Boris Johnson’s “do or die” pledge to deliver Brexit on October 31 has been dealt a hammer blow after MPs voted to reject his plan to force it through the Commons in just three days.
The House voted by 322 to 308 against the programme motion which would have required the Withdrawal Agreement Bill (WAB) to clear all its Commons stages by the end of Thursday.
Just minutes earlier MPs had voted by 329 votes to 299, majority 30, to approve the Bill in principle – the first time the Commons has been prepared to back any Brexit deal put before it.
However they were not prepared to accept the tight timetable demanded by the Government in a bid to ensure there was no further delay to Britain’s departure from the EU.
Earlier, Mr Johnson warned he would pull the whole Bill and go for a general election if they rejected his timetable and decided to “delay everything until January or even longer”.
Mr Johnson has won just two of 12 votes in Parliament since he became Prime Minister in July.
Addressing MPs moments after the defeat, the Prime Minister said the Government will pause the passage of the Withdrawal Agreement Bill until the EU has said what it will do next.
He told MPs: “I will speak to EU member states about their intentions,” adding: “Until they have reached a decision we will pause this legislation.”
He added: “Let me be clear.

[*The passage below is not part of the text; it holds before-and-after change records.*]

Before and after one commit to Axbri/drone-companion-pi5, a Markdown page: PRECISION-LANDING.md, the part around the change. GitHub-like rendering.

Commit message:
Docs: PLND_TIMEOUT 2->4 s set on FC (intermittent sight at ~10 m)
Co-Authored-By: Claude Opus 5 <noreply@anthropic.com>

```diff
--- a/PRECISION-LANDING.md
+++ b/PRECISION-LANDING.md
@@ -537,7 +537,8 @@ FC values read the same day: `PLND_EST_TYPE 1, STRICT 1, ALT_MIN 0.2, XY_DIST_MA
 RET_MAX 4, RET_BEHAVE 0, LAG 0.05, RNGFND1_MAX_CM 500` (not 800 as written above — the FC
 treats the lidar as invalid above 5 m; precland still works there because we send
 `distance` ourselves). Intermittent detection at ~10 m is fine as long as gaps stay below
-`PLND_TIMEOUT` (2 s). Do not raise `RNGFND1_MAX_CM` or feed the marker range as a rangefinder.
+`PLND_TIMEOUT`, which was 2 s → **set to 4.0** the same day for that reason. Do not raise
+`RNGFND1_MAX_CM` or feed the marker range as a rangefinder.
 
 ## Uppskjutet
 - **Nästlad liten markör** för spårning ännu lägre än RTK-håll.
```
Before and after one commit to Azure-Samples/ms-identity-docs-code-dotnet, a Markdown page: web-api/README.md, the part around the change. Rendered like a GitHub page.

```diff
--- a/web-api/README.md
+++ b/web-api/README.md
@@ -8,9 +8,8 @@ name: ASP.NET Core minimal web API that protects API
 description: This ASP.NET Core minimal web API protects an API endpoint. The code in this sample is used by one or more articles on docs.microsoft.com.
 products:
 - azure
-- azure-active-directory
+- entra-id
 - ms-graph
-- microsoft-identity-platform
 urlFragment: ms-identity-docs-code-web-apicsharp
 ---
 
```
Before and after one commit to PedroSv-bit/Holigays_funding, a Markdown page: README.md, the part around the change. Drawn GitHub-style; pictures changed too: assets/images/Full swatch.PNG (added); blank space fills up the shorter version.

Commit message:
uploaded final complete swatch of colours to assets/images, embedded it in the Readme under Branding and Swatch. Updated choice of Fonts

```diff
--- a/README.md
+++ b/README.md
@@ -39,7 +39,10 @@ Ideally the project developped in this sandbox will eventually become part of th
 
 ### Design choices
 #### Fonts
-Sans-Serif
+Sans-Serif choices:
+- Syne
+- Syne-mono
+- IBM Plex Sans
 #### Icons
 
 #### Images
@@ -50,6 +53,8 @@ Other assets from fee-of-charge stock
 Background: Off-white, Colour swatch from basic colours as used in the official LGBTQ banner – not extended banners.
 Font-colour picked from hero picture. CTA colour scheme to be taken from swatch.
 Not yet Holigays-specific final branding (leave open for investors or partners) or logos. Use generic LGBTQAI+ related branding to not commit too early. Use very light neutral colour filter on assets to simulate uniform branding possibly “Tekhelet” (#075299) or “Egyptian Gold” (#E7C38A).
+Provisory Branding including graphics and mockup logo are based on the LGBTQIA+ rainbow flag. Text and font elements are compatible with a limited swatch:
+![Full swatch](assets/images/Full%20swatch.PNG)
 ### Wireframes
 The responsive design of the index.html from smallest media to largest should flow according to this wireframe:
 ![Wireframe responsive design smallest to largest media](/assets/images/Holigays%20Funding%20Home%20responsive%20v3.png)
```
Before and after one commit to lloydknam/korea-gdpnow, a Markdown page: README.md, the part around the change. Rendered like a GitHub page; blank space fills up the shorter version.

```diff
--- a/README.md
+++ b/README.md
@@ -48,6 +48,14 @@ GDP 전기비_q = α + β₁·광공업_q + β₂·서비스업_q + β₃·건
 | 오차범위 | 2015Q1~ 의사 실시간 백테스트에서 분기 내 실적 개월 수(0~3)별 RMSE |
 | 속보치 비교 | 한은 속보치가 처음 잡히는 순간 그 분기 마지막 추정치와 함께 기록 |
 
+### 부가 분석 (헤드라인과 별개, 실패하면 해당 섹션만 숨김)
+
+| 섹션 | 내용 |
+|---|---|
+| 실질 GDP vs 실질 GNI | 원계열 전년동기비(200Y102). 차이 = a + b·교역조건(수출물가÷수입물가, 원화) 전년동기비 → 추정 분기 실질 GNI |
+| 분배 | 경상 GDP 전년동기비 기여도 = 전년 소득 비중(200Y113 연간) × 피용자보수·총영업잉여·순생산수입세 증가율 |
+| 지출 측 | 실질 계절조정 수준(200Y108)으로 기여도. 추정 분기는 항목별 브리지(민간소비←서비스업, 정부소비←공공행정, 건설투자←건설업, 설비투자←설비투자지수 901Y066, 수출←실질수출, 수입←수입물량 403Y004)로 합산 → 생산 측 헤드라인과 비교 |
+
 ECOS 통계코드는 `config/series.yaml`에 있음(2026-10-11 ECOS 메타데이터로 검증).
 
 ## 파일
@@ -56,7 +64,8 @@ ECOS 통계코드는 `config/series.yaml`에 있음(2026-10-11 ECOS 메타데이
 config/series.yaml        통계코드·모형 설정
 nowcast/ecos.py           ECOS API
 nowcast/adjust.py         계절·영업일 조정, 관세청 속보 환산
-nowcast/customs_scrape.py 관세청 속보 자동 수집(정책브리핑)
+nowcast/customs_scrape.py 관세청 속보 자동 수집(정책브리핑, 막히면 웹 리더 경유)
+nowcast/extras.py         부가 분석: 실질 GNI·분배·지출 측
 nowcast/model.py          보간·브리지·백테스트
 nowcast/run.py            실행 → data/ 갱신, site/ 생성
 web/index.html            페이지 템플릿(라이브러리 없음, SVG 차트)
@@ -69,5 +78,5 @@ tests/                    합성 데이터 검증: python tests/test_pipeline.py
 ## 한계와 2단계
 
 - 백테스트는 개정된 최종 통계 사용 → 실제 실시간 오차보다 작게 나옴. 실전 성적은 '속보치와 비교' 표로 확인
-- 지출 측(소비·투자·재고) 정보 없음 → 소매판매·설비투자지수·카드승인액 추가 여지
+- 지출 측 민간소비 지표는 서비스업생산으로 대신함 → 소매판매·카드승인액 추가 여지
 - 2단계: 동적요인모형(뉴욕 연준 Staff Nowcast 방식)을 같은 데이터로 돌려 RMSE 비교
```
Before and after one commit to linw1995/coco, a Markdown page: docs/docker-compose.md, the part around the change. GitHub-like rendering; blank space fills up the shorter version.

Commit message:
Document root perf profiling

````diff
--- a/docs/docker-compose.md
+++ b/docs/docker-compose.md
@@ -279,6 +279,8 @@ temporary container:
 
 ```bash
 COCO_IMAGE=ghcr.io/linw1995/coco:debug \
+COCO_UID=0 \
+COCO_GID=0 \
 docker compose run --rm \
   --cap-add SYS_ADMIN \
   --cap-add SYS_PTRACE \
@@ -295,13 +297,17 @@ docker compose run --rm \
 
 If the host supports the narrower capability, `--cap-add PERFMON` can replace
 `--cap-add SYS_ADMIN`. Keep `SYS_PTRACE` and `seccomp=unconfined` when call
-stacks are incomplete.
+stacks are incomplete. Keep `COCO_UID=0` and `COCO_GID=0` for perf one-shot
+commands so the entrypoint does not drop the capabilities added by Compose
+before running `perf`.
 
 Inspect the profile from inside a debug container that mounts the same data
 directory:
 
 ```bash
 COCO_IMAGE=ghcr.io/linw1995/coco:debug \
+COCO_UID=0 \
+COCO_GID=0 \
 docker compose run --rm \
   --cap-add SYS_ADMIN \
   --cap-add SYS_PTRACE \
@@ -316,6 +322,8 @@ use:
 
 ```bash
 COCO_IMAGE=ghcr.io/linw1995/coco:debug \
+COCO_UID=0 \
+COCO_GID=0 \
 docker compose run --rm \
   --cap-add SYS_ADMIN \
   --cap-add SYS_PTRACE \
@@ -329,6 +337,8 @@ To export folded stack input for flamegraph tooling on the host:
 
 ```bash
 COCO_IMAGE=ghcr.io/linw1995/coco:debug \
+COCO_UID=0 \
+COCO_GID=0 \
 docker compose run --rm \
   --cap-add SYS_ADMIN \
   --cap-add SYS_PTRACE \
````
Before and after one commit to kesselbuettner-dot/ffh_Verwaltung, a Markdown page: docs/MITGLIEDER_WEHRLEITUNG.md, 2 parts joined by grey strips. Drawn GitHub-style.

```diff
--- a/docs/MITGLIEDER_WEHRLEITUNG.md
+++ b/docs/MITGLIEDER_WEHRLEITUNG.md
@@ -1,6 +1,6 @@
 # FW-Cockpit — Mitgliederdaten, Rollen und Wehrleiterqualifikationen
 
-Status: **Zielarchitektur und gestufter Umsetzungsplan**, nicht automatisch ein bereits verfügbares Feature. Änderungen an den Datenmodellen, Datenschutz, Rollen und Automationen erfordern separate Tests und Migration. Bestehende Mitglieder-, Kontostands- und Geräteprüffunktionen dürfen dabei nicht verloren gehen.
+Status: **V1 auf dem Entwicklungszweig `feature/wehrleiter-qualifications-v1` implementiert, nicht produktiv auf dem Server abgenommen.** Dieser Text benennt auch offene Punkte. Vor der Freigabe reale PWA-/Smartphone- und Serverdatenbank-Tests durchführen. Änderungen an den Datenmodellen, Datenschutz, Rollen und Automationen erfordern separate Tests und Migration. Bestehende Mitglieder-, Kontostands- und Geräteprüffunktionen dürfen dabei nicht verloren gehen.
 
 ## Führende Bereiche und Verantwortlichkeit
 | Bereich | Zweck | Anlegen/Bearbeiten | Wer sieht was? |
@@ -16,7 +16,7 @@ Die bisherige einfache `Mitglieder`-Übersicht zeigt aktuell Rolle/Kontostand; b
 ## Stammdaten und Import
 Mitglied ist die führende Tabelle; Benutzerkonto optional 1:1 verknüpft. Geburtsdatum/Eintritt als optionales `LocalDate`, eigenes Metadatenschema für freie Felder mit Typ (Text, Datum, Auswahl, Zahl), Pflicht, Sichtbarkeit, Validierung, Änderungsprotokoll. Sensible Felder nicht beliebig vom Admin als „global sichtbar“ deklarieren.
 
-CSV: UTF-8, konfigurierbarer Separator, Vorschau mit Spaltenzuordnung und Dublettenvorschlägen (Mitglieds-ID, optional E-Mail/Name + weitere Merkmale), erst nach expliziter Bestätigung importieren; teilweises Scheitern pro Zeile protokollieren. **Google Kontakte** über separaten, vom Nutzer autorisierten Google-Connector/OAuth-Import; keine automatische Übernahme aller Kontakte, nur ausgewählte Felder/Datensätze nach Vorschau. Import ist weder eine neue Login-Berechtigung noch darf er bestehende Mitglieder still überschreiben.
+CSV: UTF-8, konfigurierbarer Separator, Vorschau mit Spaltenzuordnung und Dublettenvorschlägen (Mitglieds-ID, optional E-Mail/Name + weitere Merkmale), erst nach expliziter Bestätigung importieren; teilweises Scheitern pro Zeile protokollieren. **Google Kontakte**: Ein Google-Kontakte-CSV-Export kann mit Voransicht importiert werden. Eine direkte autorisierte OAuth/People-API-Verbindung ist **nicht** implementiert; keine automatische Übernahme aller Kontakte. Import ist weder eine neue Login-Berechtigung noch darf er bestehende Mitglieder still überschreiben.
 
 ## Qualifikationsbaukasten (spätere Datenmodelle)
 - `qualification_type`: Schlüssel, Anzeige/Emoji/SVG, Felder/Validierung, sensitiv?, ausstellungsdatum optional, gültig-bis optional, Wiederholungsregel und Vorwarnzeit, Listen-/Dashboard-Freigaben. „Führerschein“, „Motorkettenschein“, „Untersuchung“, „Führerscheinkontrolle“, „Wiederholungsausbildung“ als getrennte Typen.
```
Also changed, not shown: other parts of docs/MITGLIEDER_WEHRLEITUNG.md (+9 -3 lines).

Our policy remains that we should not delay, that we should leave the EU on October 31 and that is what I will say to the EU and I will report back to the House.
“And one way or another we will leave the EU with this deal, to which this House has just given its assent.
“And I thank members across the House for that hard-won agreement.”
Labour leader Jeremy Corbyn offered to work with Mr Johnson to set a “reasonable” timetable.
He said: “Tonight the House has refused to be bounced into debating a hugely significant piece of legislation in just two days with barely any notice and analysis of the economic impact of this Bill.
“The Prime Minister is the author of his own misfortune. So I make this offer to him tonight.
“Work with us, all of us to agree a reasonable timetable, and I suspect this House will vote to debate, scrutinise and, I hope, commend the detail of this Bill. That would be the sensible way forward, and that is the offer I make on behalf of the opposition tonight.”